_Work to be completed_
Pictures stay out; everything else in the entries below is to be duplicated exactly.

------------------------------------

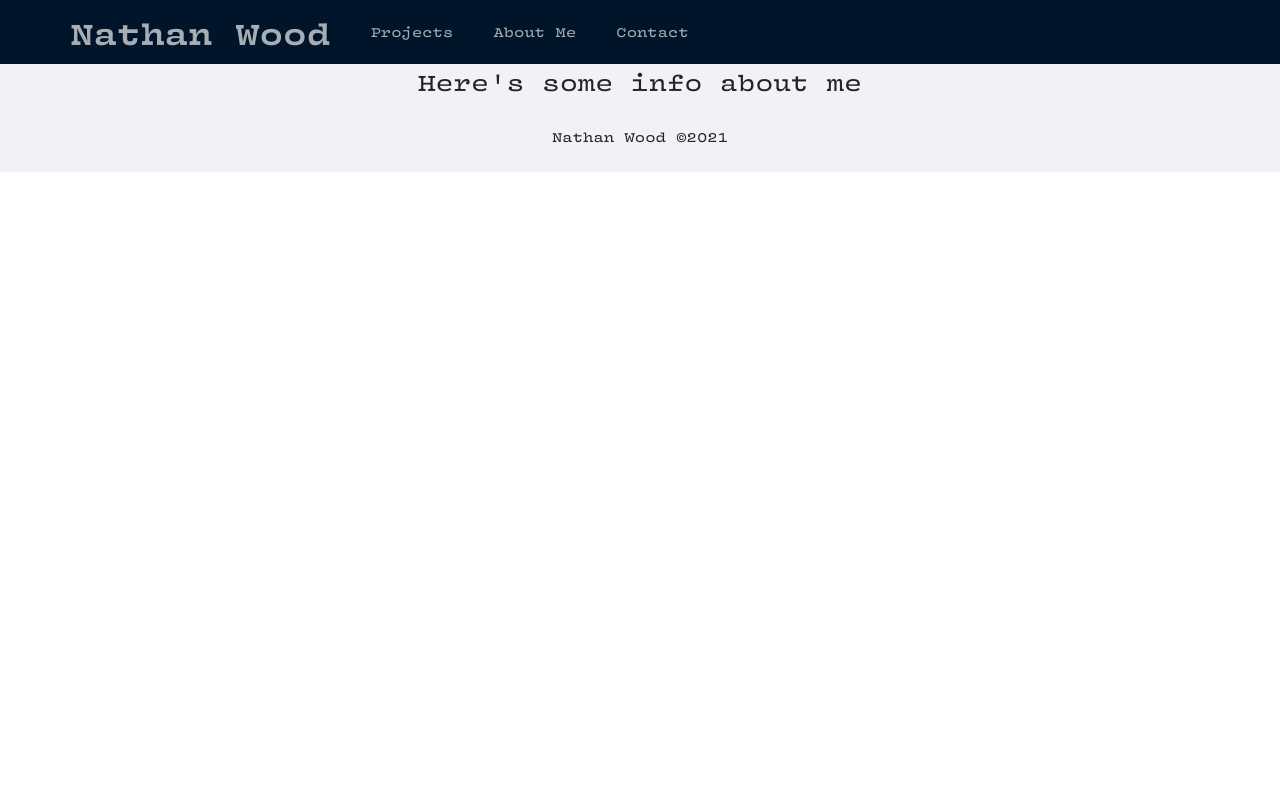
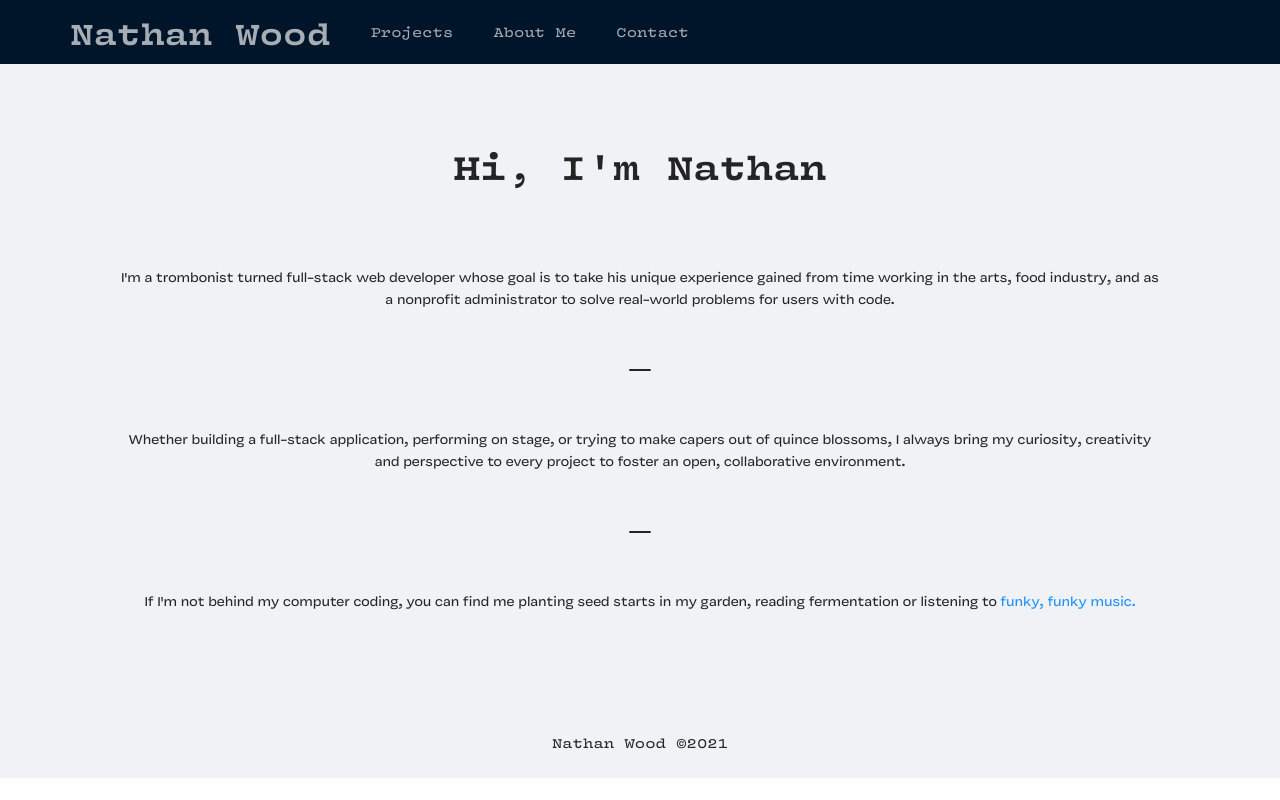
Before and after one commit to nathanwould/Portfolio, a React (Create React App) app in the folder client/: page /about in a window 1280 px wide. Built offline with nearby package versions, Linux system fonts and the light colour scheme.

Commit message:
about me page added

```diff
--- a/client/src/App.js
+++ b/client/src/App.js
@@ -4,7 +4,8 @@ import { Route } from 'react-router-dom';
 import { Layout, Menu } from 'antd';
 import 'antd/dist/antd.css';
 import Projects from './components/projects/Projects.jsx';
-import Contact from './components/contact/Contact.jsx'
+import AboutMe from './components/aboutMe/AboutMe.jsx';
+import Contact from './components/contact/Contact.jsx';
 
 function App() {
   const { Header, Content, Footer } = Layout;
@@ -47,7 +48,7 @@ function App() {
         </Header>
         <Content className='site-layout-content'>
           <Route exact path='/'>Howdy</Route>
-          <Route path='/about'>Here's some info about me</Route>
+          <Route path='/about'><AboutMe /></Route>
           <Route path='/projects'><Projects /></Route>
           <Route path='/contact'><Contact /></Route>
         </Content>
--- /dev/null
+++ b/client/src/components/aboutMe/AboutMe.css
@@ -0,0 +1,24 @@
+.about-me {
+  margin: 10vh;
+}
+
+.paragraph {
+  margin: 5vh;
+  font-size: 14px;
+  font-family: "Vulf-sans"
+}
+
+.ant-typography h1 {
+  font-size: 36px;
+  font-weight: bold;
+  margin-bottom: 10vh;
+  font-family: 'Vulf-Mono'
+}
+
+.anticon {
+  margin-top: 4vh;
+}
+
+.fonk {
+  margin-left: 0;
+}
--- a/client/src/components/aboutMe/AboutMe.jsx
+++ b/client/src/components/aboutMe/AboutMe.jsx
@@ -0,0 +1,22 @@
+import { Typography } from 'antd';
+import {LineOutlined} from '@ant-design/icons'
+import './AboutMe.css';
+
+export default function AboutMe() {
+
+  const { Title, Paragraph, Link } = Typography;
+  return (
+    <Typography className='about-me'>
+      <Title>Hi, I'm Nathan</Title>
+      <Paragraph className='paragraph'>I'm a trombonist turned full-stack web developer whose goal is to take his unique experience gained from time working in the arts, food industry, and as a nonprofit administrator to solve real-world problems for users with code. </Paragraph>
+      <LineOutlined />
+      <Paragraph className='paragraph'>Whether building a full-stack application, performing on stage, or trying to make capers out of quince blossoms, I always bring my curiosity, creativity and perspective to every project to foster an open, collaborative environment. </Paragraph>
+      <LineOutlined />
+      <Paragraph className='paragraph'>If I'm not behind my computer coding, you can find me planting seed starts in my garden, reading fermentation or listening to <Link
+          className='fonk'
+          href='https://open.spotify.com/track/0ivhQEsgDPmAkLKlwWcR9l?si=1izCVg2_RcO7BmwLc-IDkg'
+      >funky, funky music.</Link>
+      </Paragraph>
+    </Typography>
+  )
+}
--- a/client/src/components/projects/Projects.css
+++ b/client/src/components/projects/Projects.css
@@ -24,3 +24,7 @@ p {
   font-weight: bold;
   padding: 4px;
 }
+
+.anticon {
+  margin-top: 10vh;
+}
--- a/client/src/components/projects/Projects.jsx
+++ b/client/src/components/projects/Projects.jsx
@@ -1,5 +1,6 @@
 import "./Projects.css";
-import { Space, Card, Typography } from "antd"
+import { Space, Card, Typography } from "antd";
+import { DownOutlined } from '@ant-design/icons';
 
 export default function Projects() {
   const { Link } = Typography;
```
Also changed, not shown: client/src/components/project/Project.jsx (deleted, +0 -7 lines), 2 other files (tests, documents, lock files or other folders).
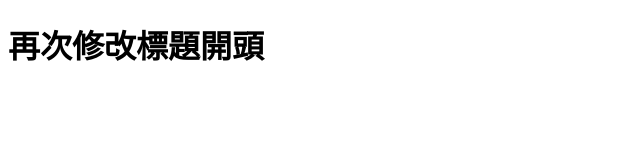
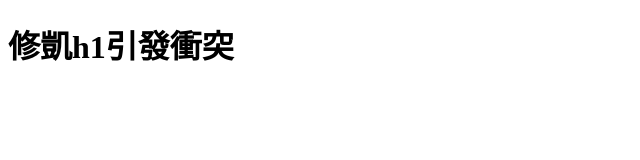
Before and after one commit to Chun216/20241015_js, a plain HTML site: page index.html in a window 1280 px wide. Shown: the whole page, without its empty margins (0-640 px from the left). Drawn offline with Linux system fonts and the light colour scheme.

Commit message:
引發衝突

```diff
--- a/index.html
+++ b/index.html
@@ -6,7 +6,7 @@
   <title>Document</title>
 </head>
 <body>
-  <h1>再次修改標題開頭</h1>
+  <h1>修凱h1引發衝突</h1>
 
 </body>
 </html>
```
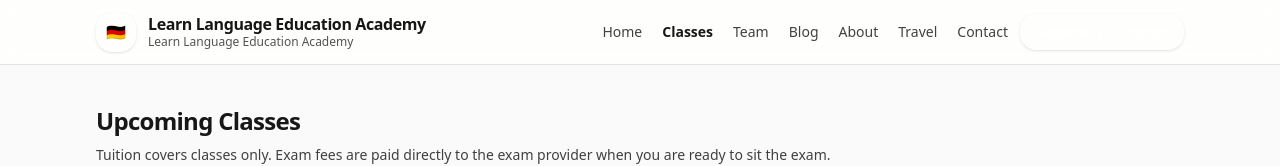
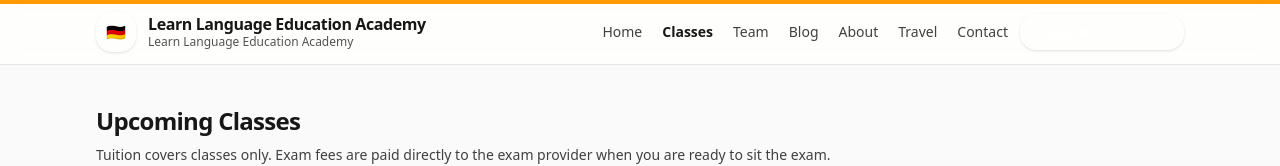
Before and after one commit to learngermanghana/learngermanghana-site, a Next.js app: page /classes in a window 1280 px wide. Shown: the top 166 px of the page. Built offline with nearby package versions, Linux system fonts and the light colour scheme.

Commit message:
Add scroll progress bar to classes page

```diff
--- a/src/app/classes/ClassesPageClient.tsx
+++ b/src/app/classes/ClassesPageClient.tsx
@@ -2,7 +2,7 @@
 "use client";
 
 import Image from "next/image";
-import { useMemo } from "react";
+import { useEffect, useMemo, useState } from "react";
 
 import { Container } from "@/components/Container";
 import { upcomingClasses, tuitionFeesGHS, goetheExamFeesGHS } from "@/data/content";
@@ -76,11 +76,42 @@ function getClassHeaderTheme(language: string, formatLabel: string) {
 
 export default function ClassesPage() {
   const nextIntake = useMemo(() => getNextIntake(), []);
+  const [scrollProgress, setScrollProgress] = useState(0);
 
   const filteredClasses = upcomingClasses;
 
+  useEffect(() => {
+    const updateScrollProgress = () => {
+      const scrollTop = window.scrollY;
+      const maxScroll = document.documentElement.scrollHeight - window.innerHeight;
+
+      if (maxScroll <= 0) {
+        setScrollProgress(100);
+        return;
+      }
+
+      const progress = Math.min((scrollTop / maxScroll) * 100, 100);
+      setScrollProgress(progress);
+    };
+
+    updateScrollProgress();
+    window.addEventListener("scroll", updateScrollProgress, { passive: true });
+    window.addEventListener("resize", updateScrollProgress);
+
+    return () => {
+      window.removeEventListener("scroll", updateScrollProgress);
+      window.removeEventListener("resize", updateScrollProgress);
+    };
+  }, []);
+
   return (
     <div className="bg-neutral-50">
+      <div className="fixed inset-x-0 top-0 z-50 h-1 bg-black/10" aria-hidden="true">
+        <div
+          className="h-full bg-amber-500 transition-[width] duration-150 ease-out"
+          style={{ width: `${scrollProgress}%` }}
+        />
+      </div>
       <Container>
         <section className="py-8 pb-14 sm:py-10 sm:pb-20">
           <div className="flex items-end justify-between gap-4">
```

------------------------------------

_Output below_
Before and after one commit to nathanwould/Portfolio, a React (Create React App) app in the folder client/: page /about in a window 1280 px wide. Built offline with nearby package versions, Linux system fonts and the light colour scheme.

Commit message:
about me page added

```diff
--- a/client/src/App.js
+++ b/client/src/App.js
@@ -4,7 +4,8 @@ import { Route } from 'react-router-dom';
 import { Layout, Menu } from 'antd';
 import 'antd/dist/antd.css';
 import Projects from './components/projects/Projects.jsx';
-import Contact from './components/contact/Contact.jsx'
+import AboutMe from './components/aboutMe/AboutMe.jsx';
+import Contact from './components/contact/Contact.jsx';
 
 function App() {
   const { Header, Content, Footer } = Layout;
@@ -47,7 +48,7 @@ function App() {
         </Header>
         <Content className='site-layout-content'>
           <Route exact path='/'>Howdy</Route>
-          <Route path='/about'>Here's some info about me</Route>
+          <Route path='/about'><AboutMe /></Route>
           <Route path='/projects'><Projects /></Route>
           <Route path='/contact'><Contact /></Route>
         </Content>
--- /dev/null
+++ b/client/src/components/aboutMe/AboutMe.css
@@ -0,0 +1,24 @@
+.about-me {
+  margin: 10vh;
+}
+
+.paragraph {
+  margin: 5vh;
+  font-size: 14px;
+  font-family: "Vulf-sans"
+}
+
+.ant-typography h1 {
+  font-size: 36px;
+  font-weight: bold;
+  margin-bottom: 10vh;
+  font-family: 'Vulf-Mono'
+}
+
+.anticon {
+  margin-top: 4vh;
+}
+
+.fonk {
+  margin-left: 0;
+}
--- a/client/src/components/aboutMe/AboutMe.jsx
+++ b/client/src/components/aboutMe/AboutMe.jsx
@@ -0,0 +1,22 @@
+import { Typography } from 'antd';
+import {LineOutlined} from '@ant-design/icons'
+import './AboutMe.css';
+
+export default function AboutMe() {
+
+  const { Title, Paragraph, Link } = Typography;
+  return (
+    <Typography className='about-me'>
+      <Title>Hi, I'm Nathan</Title>
+      <Paragraph className='paragraph'>I'm a trombonist turned full-stack web developer whose goal is to take his unique experience gained from time working in the arts, food industry, and as a nonprofit administrator to solve real-world problems for users with code. </Paragraph>
+      <LineOutlined />
+      <Paragraph className='paragraph'>Whether building a full-stack application, performing on stage, or trying to make capers out of quince blossoms, I always bring my curiosity, creativity and perspective to every project to foster an open, collaborative environment. </Paragraph>
+      <LineOutlined />
+      <Paragraph className='paragraph'>If I'm not behind my computer coding, you can find me planting seed starts in my garden, reading fermentation or listening to <Link
+          className='fonk'
+          href='https://open.spotify.com/track/0ivhQEsgDPmAkLKlwWcR9l?si=1izCVg2_RcO7BmwLc-IDkg'
+      >funky, funky music.</Link>
+      </Paragraph>
+    </Typography>
+  )
+}
--- a/client/src/components/projects/Projects.css
+++ b/client/src/components/projects/Projects.css
@@ -24,3 +24,7 @@ p {
   font-weight: bold;
   padding: 4px;
 }
+
+.anticon {
+  margin-top: 10vh;
+}
--- a/client/src/components/projects/Projects.jsx
+++ b/client/src/components/projects/Projects.jsx
@@ -1,5 +1,6 @@
 import "./Projects.css";
-import { Space, Card, Typography } from "antd"
+import { Space, Card, Typography } from "antd";
+import { DownOutlined } from '@ant-design/icons';
 
 export default function Projects() {
   const { Link } = Typography;
```
Also changed, not shown: client/src/components/project/Project.jsx (deleted, +0 -7 lines), 2 other files (tests, documents, lock files or other folders).
Before and after one commit to Chun216/20241015_js, a plain HTML site: page index.html in a window 1280 px wide. Shown: the whole page, without its empty margins (0-640 px from the left). Drawn offline with Linux system fonts and the light colour scheme.

Commit message:
引發衝突

```diff
--- a/index.html
+++ b/index.html
@@ -6,7 +6,7 @@
   <title>Document</title>
 </head>
 <body>
-  <h1>再次修改標題開頭</h1>
+  <h1>修凱h1引發衝突</h1>
 
 </body>
 </html>
```
Before and after one commit to learngermanghana/learngermanghana-site, a Next.js app: page /classes in a window 1280 px wide. Shown: the top 166 px of the page. Built offline with nearby package versions, Linux system fonts and the light colour scheme.

Commit message:
Add scroll progress bar to classes page

```diff
--- a/src/app/classes/ClassesPageClient.tsx
+++ b/src/app/classes/ClassesPageClient.tsx
@@ -2,7 +2,7 @@
 "use client";
 
 import Image from "next/image";
-import { useMemo } from "react";
+import { useEffect, useMemo, useState } from "react";
 
 import { Container } from "@/components/Container";
 import { upcomingClasses, tuitionFeesGHS, goetheExamFeesGHS } from "@/data/content";
@@ -76,11 +76,42 @@ function getClassHeaderTheme(language: string, formatLabel: string) {
 
 export default function ClassesPage() {
   const nextIntake = useMemo(() => getNextIntake(), []);
+  const [scrollProgress, setScrollProgress] = useState(0);
 
   const filteredClasses = upcomingClasses;
 
+  useEffect(() => {
+    const updateScrollProgress = () => {
+      const scrollTop = window.scrollY;
+      const maxScroll = document.documentElement.scrollHeight - window.innerHeight;
+
+      if (maxScroll <= 0) {
+        setScrollProgress(100);
+        return;
+      }
+
+      const progress = Math.min((scrollTop / maxScroll) * 100, 100);
+      setScrollProgress(progress);
+    };
+
+    updateScrollProgress();
+    window.addEventListener("scroll", updateScrollProgress, { passive: true });
+    window.addEventListener("resize", updateScrollProgress);
+
+    return () => {
+      window.removeEventListener("scroll", updateScrollProgress);
+      window.removeEventListener("resize", updateScrollProgress);
+    };
+  }, []);
+
   return (
     <div className="bg-neutral-50">
+      <div className="fixed inset-x-0 top-0 z-50 h-1 bg-black/10" aria-hidden="true">
+        <div
+          className="h-full bg-amber-500 transition-[width] duration-150 ease-out"
+          style={{ width: `${scrollProgress}%` }}
+        />
+      </div>
       <Container>
         <section className="py-8 pb-14 sm:py-10 sm:pb-20">
           <div className="flex items-end justify-between gap-4">
```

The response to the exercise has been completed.